Work required |
Output all of the data exactly, keeping any images out of the copy.

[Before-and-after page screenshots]
——

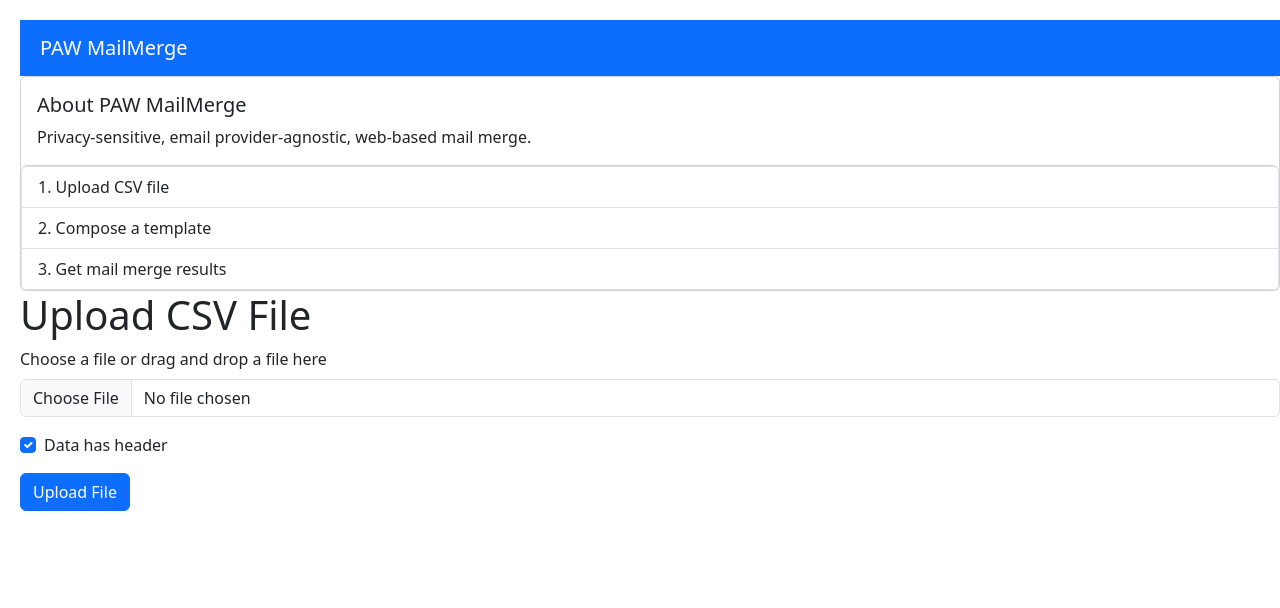
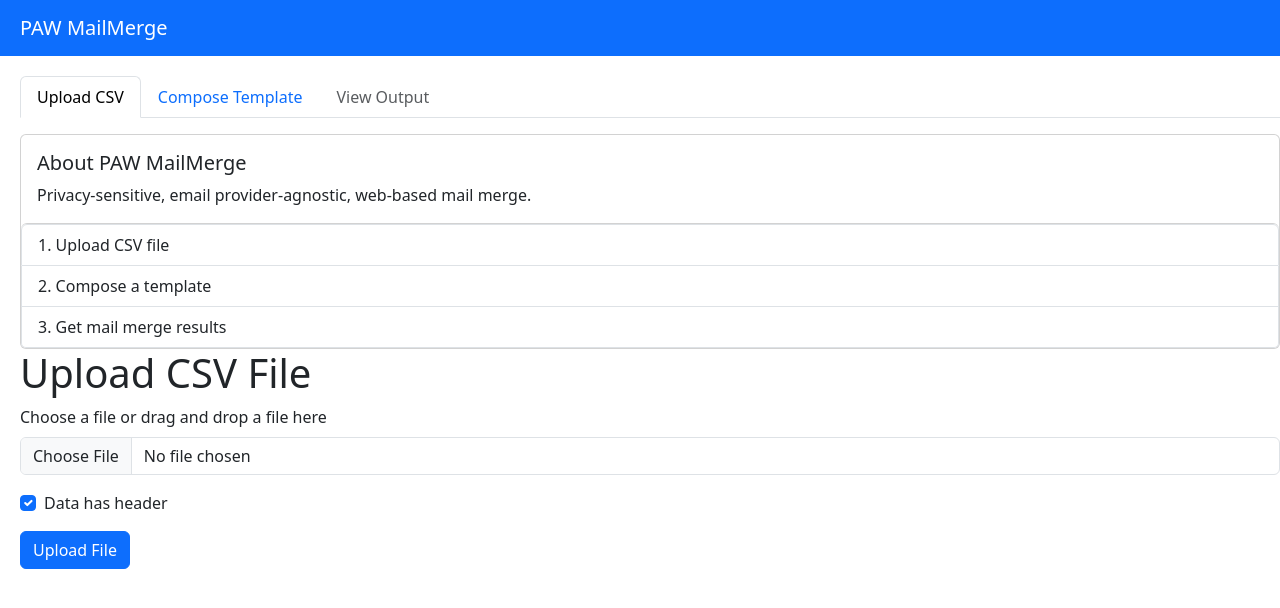
Before and after one commit to Cat-1/paw-mailmerge, a React (Create React App) app in the folder react-paw-mailmerge/: page / in a window 1280 px wide. Shown: the top 608 px of the page. Built offline with nearby package versions, Linux system fonts and the light colour scheme.

Commit message:
Use tabs to navigate between pages instead of react-router-dom routes.

```diff
--- a/react-paw-mailmerge/src/index.tsx
+++ b/react-paw-mailmerge/src/index.tsx
@@ -9,15 +9,11 @@ import {
   createBrowserRouter,
   RouterProvider,
 } from "react-router-dom";
-import FileUpload from './routes/FileUpload';
 
 const router = createBrowserRouter([
   {
     path: "/",
     element: <App/>,
-    children: [
-      {index: true, element: <FileUpload/>},
-    ]
   },
 ]);
 
--- a/react-paw-mailmerge/src/routes/App.tsx
+++ b/react-paw-mailmerge/src/routes/App.tsx
@@ -1,14 +1,39 @@
-import React from 'react';
+import React, { useState } from 'react';
 import '../App.css';
-import { Outlet } from 'react-router-dom';
 import NavBar from '../components/NavBar';
+import Tab from 'react-bootstrap/Tab';
+import Tabs from 'react-bootstrap/Tabs';
+import FileUpload from './FileUpload';
+import WriteTemplate from './WriteTemplate';
 
 function App() {
+  const [key, setKey] = useState<string>('file-upload');
+
+  // probably need to lift parsed CSV data and the template string up to this level
+  // then process the data and pass them down to the components as props
+
   return (
-    <div className="App">
+    <div>
       <NavBar/>
-      <Outlet/>
+      <div className="App">
+        <Tabs
+        activeKey={key}
+        onSelect={(k: string | null) => k && setKey(k)}
+        className="mb-3"
+        >
+          <Tab eventKey="file-upload" title="Upload CSV">
+            <FileUpload/>
+          </Tab>
+          <Tab eventKey="template" title="Compose Template">
+            <WriteTemplate/>
+          </Tab>
+          <Tab eventKey="output" title="View Output" disabled>
+            Tab content for Contact
+          </Tab>
+        </Tabs>
+      </div>
     </div>
+
   );
 }
 
```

——

Expected answer |
Before and after one commit to Cat-1/paw-mailmerge, a React (Create React App) app in the folder react-paw-mailmerge/: page / in a window 1280 px wide. Shown: the top 608 px of the page. Built offline with nearby package versions, Linux system fonts and the light colour scheme.

Commit message:
Use tabs to navigate between pages instead of react-router-dom routes.

```diff
--- a/react-paw-mailmerge/src/index.tsx
+++ b/react-paw-mailmerge/src/index.tsx
@@ -9,15 +9,11 @@ import {
   createBrowserRouter,
   RouterProvider,
 } from "react-router-dom";
-import FileUpload from './routes/FileUpload';
 
 const router = createBrowserRouter([
   {
     path: "/",
     element: <App/>,
-    children: [
-      {index: true, element: <FileUpload/>},
-    ]
   },
 ]);
 
--- a/react-paw-mailmerge/src/routes/App.tsx
+++ b/react-paw-mailmerge/src/routes/App.tsx
@@ -1,14 +1,39 @@
-import React from 'react';
+import React, { useState } from 'react';
 import '../App.css';
-import { Outlet } from 'react-router-dom';
 import NavBar from '../components/NavBar';
+import Tab from 'react-bootstrap/Tab';
+import Tabs from 'react-bootstrap/Tabs';
+import FileUpload from './FileUpload';
+import WriteTemplate from './WriteTemplate';
 
 function App() {
+  const [key, setKey] = useState<string>('file-upload');
+
+  // probably need to lift parsed CSV data and the template string up to this level
+  // then process the data and pass them down to the components as props
+
   return (
-    <div className="App">
+    <div>
       <NavBar/>
-      <Outlet/>
+      <div className="App">
+        <Tabs
+        activeKey={key}
+        onSelect={(k: string | null) => k && setKey(k)}
+        className="mb-3"
+        >
+          <Tab eventKey="file-upload" title="Upload CSV">
+            <FileUpload/>
+          </Tab>
+          <Tab eventKey="template" title="Compose Template">
+            <WriteTemplate/>
+          </Tab>
+          <Tab eventKey="output" title="View Output" disabled>
+            Tab content for Contact
+          </Tab>
+        </Tabs>
+      </div>
     </div>
+
   );
 }
 
```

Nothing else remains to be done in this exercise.